> Instructions to follow
Only lines containing the word "Destek" belong in the answer; copy each one from the records.

Extracted data entries
'''
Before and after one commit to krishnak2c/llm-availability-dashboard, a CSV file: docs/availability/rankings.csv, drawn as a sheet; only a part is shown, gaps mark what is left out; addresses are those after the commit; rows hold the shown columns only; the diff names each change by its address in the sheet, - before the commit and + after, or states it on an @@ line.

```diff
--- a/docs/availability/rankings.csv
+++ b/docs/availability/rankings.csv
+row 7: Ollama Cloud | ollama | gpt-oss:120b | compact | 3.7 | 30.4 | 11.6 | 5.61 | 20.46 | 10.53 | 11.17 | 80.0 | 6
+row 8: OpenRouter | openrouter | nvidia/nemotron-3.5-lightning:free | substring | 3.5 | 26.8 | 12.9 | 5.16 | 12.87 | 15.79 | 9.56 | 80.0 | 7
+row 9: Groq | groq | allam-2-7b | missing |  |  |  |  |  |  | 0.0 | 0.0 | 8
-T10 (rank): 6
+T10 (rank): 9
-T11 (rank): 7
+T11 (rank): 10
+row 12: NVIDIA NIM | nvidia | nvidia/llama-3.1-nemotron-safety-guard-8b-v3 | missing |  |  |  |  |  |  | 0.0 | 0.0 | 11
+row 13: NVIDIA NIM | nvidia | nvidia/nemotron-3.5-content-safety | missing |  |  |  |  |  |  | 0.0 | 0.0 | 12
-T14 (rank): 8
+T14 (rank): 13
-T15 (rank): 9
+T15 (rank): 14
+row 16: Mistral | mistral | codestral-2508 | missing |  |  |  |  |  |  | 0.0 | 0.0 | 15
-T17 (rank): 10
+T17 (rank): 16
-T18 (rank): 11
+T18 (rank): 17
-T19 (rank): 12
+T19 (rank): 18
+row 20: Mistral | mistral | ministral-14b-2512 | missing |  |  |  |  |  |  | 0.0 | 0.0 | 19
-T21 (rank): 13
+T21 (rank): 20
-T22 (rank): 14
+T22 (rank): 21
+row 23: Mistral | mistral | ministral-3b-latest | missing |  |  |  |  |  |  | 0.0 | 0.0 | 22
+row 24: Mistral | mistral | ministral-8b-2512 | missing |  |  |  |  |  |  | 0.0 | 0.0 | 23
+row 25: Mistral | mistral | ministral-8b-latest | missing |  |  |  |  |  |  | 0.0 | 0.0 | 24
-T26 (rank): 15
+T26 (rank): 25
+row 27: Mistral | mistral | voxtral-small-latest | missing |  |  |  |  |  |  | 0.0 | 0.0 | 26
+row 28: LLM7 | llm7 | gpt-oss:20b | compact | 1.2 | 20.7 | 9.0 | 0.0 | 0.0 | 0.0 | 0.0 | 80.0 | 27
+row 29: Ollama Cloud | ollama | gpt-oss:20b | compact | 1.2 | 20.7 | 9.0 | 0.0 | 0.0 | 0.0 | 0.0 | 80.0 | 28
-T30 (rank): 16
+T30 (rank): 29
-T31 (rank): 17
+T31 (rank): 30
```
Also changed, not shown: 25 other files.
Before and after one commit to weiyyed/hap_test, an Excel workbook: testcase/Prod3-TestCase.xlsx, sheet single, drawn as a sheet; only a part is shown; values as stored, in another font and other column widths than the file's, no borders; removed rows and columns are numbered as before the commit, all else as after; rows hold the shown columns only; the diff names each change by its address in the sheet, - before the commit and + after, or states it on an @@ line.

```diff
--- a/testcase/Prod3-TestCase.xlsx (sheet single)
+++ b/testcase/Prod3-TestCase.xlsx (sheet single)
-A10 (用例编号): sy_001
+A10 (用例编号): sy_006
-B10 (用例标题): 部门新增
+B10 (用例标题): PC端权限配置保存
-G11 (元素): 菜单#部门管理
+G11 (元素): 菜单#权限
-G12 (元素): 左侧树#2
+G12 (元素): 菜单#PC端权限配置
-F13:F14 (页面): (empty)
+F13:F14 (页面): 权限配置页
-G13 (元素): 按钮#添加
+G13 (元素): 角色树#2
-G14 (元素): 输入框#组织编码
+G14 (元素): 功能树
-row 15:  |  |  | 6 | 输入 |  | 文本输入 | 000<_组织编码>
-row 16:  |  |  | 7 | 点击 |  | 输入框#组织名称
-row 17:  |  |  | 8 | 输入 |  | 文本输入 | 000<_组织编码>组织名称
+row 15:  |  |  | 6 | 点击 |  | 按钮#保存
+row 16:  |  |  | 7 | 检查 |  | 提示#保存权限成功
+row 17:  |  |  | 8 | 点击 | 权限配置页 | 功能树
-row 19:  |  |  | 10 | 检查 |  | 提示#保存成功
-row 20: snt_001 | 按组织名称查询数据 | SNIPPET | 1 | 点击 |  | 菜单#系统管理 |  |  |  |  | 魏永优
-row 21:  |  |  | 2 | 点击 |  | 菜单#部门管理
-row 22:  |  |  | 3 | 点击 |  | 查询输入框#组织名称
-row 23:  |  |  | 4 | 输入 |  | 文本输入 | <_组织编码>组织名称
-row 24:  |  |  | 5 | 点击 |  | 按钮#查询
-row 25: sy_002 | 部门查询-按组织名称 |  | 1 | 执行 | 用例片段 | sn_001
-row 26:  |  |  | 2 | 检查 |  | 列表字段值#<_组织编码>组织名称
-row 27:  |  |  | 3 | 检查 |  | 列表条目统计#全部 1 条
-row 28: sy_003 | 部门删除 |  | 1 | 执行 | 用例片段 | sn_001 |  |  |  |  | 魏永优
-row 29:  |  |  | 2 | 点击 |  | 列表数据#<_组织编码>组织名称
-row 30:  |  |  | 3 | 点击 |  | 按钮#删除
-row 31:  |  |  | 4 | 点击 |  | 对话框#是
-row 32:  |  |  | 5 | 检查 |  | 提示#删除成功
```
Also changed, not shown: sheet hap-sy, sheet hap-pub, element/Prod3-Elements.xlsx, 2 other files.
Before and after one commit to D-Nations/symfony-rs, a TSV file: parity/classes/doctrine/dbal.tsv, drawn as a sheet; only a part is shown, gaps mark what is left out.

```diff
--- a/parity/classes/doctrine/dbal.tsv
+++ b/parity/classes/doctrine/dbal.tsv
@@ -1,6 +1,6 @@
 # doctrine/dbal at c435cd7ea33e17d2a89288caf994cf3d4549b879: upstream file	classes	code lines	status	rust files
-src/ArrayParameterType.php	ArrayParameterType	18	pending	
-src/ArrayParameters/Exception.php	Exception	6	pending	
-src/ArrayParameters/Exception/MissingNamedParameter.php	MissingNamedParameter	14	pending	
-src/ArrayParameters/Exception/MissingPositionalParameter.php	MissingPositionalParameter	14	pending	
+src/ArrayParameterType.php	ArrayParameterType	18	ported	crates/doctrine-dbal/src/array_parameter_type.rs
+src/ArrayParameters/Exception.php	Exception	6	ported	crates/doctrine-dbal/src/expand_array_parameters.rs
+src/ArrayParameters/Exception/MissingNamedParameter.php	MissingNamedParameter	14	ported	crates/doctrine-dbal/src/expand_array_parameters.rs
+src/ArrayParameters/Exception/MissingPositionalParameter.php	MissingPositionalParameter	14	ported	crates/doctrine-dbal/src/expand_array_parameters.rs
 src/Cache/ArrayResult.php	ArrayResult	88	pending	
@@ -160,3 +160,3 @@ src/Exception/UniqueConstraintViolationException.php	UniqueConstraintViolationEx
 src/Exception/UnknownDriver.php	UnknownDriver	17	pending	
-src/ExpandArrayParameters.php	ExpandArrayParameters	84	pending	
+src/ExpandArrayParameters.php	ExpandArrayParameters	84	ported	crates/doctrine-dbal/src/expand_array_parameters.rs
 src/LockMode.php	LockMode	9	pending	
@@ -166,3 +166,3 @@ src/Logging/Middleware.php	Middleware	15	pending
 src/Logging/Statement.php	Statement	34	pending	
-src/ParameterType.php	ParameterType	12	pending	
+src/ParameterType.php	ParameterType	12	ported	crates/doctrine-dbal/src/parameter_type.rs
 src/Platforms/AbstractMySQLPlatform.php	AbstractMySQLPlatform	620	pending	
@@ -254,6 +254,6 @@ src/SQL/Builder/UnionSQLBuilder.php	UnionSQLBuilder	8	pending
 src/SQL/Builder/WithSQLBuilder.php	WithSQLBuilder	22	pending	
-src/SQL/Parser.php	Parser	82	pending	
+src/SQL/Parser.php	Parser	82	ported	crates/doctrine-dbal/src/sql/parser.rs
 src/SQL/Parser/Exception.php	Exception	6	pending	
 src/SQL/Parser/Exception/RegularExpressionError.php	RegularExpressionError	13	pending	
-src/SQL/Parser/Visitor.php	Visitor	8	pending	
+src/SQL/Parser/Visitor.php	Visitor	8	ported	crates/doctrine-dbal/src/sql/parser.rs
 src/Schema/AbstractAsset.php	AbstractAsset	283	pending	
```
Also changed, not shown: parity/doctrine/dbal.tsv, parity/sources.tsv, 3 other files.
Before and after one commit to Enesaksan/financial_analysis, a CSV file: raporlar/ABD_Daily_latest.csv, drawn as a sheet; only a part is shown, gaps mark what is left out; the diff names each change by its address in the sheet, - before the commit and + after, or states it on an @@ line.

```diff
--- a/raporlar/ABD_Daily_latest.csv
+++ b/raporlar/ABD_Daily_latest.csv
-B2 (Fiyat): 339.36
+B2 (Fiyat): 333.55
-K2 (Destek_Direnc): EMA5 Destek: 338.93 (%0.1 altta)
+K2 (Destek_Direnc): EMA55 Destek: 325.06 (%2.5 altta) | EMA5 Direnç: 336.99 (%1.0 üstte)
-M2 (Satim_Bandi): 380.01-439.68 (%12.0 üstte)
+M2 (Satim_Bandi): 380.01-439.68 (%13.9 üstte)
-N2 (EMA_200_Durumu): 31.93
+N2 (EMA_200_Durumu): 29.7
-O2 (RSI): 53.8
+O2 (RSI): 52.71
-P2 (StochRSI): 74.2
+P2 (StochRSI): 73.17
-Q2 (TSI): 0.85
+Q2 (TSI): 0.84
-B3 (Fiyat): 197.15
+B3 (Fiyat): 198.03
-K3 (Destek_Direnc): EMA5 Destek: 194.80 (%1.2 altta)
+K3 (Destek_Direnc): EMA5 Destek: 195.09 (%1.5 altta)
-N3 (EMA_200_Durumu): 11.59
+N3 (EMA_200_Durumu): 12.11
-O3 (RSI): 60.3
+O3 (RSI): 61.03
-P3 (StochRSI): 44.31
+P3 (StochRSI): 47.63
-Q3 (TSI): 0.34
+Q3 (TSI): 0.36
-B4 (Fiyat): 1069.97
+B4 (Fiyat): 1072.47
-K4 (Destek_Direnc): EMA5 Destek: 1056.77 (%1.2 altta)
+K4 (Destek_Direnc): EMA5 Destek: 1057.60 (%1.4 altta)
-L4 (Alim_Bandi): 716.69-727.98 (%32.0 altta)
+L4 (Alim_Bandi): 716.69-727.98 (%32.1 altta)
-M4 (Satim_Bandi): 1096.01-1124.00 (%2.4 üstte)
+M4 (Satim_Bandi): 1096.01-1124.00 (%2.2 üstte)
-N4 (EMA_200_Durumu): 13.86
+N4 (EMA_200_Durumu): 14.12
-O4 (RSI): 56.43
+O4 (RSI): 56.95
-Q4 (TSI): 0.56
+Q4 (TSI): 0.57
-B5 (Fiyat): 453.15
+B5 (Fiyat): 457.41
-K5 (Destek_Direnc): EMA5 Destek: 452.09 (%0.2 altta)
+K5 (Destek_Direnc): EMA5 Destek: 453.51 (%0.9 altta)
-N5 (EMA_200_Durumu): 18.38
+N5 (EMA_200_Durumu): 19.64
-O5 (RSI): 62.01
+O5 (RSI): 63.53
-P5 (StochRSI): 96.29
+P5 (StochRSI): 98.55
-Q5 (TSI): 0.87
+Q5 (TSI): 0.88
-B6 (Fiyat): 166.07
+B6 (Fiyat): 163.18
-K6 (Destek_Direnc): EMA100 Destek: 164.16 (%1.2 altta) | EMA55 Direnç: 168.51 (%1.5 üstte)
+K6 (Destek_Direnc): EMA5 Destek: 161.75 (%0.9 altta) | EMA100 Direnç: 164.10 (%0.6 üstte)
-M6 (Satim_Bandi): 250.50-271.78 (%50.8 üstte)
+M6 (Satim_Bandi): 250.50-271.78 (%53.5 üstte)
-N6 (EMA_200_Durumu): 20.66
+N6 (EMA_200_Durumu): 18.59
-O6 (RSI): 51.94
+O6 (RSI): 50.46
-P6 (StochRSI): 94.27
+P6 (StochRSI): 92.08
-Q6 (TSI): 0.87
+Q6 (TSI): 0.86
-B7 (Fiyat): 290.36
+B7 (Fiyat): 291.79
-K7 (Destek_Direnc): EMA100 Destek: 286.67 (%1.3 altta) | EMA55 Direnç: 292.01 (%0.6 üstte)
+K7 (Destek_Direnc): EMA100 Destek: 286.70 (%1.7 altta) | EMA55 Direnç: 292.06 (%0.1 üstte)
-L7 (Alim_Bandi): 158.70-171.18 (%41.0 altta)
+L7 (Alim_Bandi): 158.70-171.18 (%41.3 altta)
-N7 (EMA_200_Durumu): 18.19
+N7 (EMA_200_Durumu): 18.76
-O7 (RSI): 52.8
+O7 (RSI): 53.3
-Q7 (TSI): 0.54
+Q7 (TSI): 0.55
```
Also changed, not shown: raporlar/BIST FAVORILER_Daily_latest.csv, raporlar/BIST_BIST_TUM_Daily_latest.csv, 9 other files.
'''
> Reply to the exercise
-K2 (Destek_Direnc): EMA5 Destek: 338.93 (%0.1 altta)
+K2 (Destek_Direnc): EMA55 Destek: 325.06 (%2.5 altta) | EMA5 Direnç: 336.99 (%1.0 üstte)
-K3 (Destek_Direnc): EMA5 Destek: 194.80 (%1.2 altta)
+K3 (Destek_Direnc): EMA5 Destek: 195.09 (%1.5 altta)
-K4 (Destek_Direnc): EMA5 Destek: 1056.77 (%1.2 altta)
+K4 (Destek_Direnc): EMA5 Destek: 1057.60 (%1.4 altta)
-K5 (Destek_Direnc): EMA5 Destek: 452.09 (%0.2 altta)
+K5 (Destek_Direnc): EMA5 Destek: 453.51 (%0.9 altta)
-K6 (Destek_Direnc): EMA100 Destek: 164.16 (%1.2 altta) | EMA55 Direnç: 168.51 (%1.5 üstte)
+K6 (Destek_Direnc): EMA5 Destek: 161.75 (%0.9 altta) | EMA100 Direnç: 164.10 (%0.6 üstte)
-K7 (Destek_Direnc): EMA100 Destek: 286.67 (%1.3 altta) | EMA55 Direnç: 292.01 (%0.6 üstte)
+K7 (Destek_Direnc): EMA100 Destek: 286.70 (%1.7 altta) | EMA55 Direnç: 292.06 (%0.1 üstte)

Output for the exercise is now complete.